Richard Austin is a former Jamaican all rounder who played two Tests for the West Indies in 1978. Austin was one of those players who got an opportunity at the highest level without making an impact. Given the strength of the regional team in the late 70s and his involvement in controversy, he was unable to get a long run in the international arena.
Born in Kingston, Jamaica on September 5, 1954, the allrounder was first part of the West Indies Young Cricketers (now called the West Indies Under-19s) before making his debut as a 20-year old for Jamaica in the 1974/1975 domestic season. According to Cricinfo's Martin Williamson, Austin could bowl either medium pace or off-spin.
Austin earned a West Indies call-up for the 1978 home series against Australia. On debut, he scored only two runs, although the West Indies inflicted an innings defeat on Australia. In the second match, Austin scored 20 runs in what was his second and last innings in Test cricket. As a young cricketer in the late 70s, Kerry Packer's World Series Cricket was an option. Austin was good enough to be a peripheral player in that setup. According to Martin Williamson, the WSC created controversy, which the Jamaican allrounder found himself caught up in.
Austin's First Class record was decent, although not spectacular. The allrounder played only 38 First Class matches between 1974 and 1983. That his First Class career ended at 29 had a lot to do with matters off the field, including his involvement with the rebel tour to apartheid South Africa. That indiscretion earned him a life ban from domestic and international cricket. The absence of the safety net probably caused the Jamaican allrounder to drift hopelessly later in life.
From his 38 First Class matches, Austin scored 2,097 runs at an average of 33.82. He had four centuries and 14 half-centuries, with a career-best 141. With the ball, the allrounder managed 73 wickets at an average of 31.21, with a best innings bowling analysis of 8/71. Austin also played one ODI for the Caribbean side in 1978, in which he scored 8 runs and bowled one over for 13 runs.

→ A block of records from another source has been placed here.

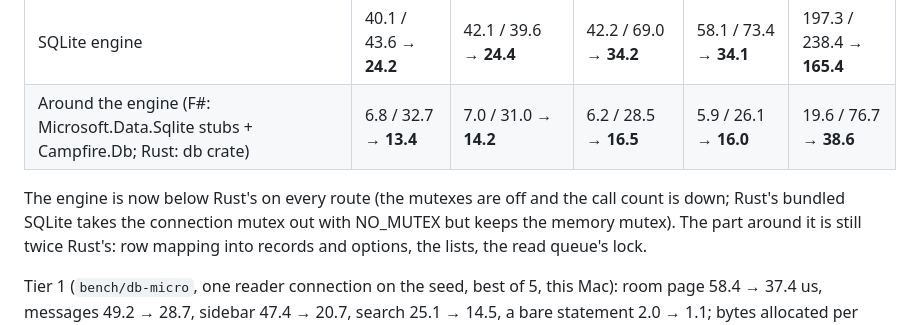
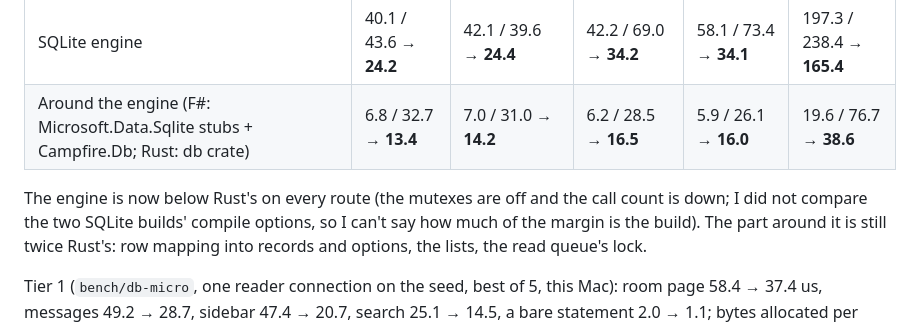
Before and after one commit to ckluis/once-campfire-fSharp, a Markdown page: bench/results/phase7-database.md, the part around the change. Rendered like a GitHub page.

Commit message:
Results of unit 7.1: do not claim what was not checked
Co-Authored-By: Claude Opus 5.5 <noreply@anthropic.com>

```diff
--- a/bench/results/phase7-database.md
+++ b/bench/results/phase7-database.md
@@ -68,7 +68,7 @@ mutexes, and the per-call transitions. `bench/breakdown perf` (c=16, its 15 s wa
 | SQLite engine | 40.1 / 43.6 → **24.2** | 42.1 / 39.6 → **24.4** | 42.2 / 69.0 → **34.2** | 58.1 / 73.4 → **34.1** | 197.3 / 238.4 → **165.4** |
 | Around the engine (F#: Microsoft.Data.Sqlite stubs + Campfire.Db; Rust: db crate) | 6.8 / 32.7 → **13.4** | 7.0 / 31.0 → **14.2** | 6.2 / 28.5 → **16.5** | 5.9 / 26.1 → **16.0** | 19.6 / 76.7 → **38.6** |
 
-The engine is now below Rust's on every route (the mutexes are off and the call count is down; Rust's bundled SQLite takes the connection mutex out with NO_MUTEX but keeps the memory mutex).
+The engine is now below Rust's on every route (the mutexes are off and the call count is down; I did not compare the two SQLite builds' compile options, so I can't say how much of the margin is the build).
 The part around it is still twice Rust's: row mapping into records and options, the lists, the read queue's lock.
 
 Tier 1 (`bench/db-micro`, one reader connection on the seed, best of 5, this Mac): room page 58.4 → 37.4 us, messages 49.2 → 28.7, sidebar 47.4 → 20.7, search 25.1 → 14.5, a bare
```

After his ban for participation in the rebel tours to South Africa, Austin's career and life went downhill. According to Williamson, Austin "became a homeless drug addict." He was an unfulfilled talent—the kind that leaves one wondering what might have been.